I’m feeling more hopeful and more social, though I can’t tell how long either will last. Mere survival isn’t easier than rebuilding/healing, but when my focus is a narrow laser pointed at “just get through this” it seems easier than looking around at the wreckage and going “… great, now what?”

Wanting to weep at the sheer amount of damage seems a lot harder than just reacting and keeping oneself together while everything is still an inferno. I know it just requires different efforts in different methods of application, but it just feels harder.

Anyway, I probably won’t bake another cake for a while. That’s fine, there are other tasty things to make and enjoy. And while rebuilding is hard, it’s also a vast improvement over constant daily retraumatization. Perceived effort is, in this case, not quite the whole story.

…I’m still going to need some time to breathe, though. Good thing it’s a Friday.

Have a restful weekend, my beloveds. Be gentle with yourselves. The wreckage is still smoking, and we have yet to grieve. It’s going to be a long haul.

Flakes, Time, and (French) Toast

A lot of you are on the cake train, and I’ve got to say, if that’s my contribution to the rising relief, I’m happy with it. (Bonus for all the “cake wasn’t a lie!” jokes. I knew you were My People.)

However, I have definitely had enough cake, and though the enjoyment of cake is a renewable resource, I’m pretty sure I’m not going to make another one for a while.

The weather feathers are saying snow today. It won’t last–it never does in this temperate part of the world–but it’ll be nice to drink some hot cocoa and watch it come down, even if nobody told me we were out of sandwich bread.

Bloody hell.

I’m not heading out to the grocer’s under these conditions. Everyone will be out panicking through their French toast shopping–eggs, milk, bread. I suppose I could whip up some bread dough and have that be the day’s project along with getting the end of HOOD‘s Season Three arranged. I need this zero draft done, boy howdy.

I had a hot knitting date last night, so I didn’t get in any work on the Viking Elementalist. It’s all right, I still have to figure out what happens on her first night sleeping away from home. I think the werewolves are going to make an appearance, though not in the way the protagonist might expect.

I originally had a huge set-piece chase and stuff planned for the end of HOOD but it just doesn’t make sense. The story wants a different route. I just wish it would have told me before now, but honestly, it was a bad year for both of us and I’m holding no grudges. I have to have faith that the story knows what it’s doing and will bring us all home safely.

Faith in anything else, however, is in somewhat short supply around here lately. (Need I restate, it was a bad year and the January following was a real dilly too, even though it hasn’t even ended yet?) It hasn’t been a full week since the inauguration, but the time feels endless. I don’t know if I’ll ever get back to the pre-pandemic experience of time.

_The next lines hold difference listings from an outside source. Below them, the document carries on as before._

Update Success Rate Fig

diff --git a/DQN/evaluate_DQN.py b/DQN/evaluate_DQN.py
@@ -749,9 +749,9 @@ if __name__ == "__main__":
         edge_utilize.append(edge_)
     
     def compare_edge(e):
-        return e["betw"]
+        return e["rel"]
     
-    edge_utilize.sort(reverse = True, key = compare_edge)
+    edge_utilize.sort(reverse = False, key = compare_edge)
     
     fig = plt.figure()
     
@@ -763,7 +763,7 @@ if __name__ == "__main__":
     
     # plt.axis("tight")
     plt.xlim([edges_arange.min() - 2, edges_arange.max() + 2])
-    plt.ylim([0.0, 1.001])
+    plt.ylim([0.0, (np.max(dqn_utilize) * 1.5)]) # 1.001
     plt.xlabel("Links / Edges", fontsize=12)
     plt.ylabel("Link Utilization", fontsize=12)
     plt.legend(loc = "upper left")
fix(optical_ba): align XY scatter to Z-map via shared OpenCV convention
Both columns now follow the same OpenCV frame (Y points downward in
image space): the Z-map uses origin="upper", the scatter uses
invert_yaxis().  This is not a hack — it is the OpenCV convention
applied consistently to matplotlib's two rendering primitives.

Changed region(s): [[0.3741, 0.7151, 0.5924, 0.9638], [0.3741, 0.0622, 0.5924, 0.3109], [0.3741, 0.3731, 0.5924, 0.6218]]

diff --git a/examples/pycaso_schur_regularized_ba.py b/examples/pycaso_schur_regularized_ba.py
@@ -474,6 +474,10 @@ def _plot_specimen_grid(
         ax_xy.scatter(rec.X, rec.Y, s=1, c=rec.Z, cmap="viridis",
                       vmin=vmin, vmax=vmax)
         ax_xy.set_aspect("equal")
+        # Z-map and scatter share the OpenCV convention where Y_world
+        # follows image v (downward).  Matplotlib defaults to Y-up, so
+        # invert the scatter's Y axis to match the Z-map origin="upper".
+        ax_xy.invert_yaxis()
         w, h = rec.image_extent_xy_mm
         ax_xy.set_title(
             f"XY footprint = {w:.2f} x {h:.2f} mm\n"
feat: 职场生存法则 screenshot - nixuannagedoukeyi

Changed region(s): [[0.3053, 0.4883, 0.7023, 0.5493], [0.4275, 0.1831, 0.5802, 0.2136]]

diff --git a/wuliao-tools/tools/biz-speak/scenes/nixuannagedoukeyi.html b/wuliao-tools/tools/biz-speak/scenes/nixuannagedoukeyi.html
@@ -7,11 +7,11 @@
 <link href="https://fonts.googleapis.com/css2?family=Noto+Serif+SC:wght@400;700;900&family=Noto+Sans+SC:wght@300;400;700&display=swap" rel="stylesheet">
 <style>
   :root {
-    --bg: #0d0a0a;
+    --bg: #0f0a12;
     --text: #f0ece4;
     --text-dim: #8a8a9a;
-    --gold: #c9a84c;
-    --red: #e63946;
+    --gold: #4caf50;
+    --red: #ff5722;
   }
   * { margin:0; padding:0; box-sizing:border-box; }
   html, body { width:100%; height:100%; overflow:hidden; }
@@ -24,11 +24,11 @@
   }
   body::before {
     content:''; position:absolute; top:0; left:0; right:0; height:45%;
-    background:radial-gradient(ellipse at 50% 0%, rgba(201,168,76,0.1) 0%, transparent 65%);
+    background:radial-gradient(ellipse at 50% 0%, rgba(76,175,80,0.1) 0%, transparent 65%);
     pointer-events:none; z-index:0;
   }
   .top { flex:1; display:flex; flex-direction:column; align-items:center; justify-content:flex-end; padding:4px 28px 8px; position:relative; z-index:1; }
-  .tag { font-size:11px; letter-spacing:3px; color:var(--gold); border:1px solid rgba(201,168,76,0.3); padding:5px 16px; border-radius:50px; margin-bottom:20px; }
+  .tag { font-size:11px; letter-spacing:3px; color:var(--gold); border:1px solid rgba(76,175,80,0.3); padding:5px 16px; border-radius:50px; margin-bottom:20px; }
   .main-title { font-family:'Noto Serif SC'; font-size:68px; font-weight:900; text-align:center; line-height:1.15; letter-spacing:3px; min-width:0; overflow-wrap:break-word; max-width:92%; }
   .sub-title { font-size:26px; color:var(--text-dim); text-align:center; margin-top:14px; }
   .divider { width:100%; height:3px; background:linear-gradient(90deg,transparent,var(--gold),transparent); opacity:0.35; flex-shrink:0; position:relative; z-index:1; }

I’m reserving judgment on whether that’s a good or bad thing, just like I’m waiting to see if there will be any consequences leveled at violent racist insurrectionists.

I had a whole rant flash through my mind about how we’re all shaky-legged in the first recovery stage after major ongoing abusive trauma, trying to breathe and flinching every time the madness looks like it’s about to start up again. But Boxnoggin is alerting every time a stray gust of wind goes down the street, and I can’t keep a sentence in my head long enough to type while he’s interrupting every other word.

He wants his damn ramble, even though he’s going to pick up his dainty paws and give me many a reproachful glance as soon as he realizes it’s near freezing and yes, we’re bloody well walking even though he’s changed his mind.

You know, I bet I can still have the big chase at the end of Season Three if…

*time passes*

…aaaaaand I managed to get the idea onto a Post-it before Boxnoggin lost his shit again, since a nice lady with a stroller and two well-trained dogs was passing in front of our house, and apparently that Cannot Be Borne. There’s sixty-plus pounds of dopey black boxer-terrier who needs to frickin’ chill, and he won’t until after a ramble.

Wish me luck. It’s cold out there, and maybe I’ll see a flake or two. Atmospheric, though. Not human. (Though our neighborhood has no shortage of the latter…)

Over and out.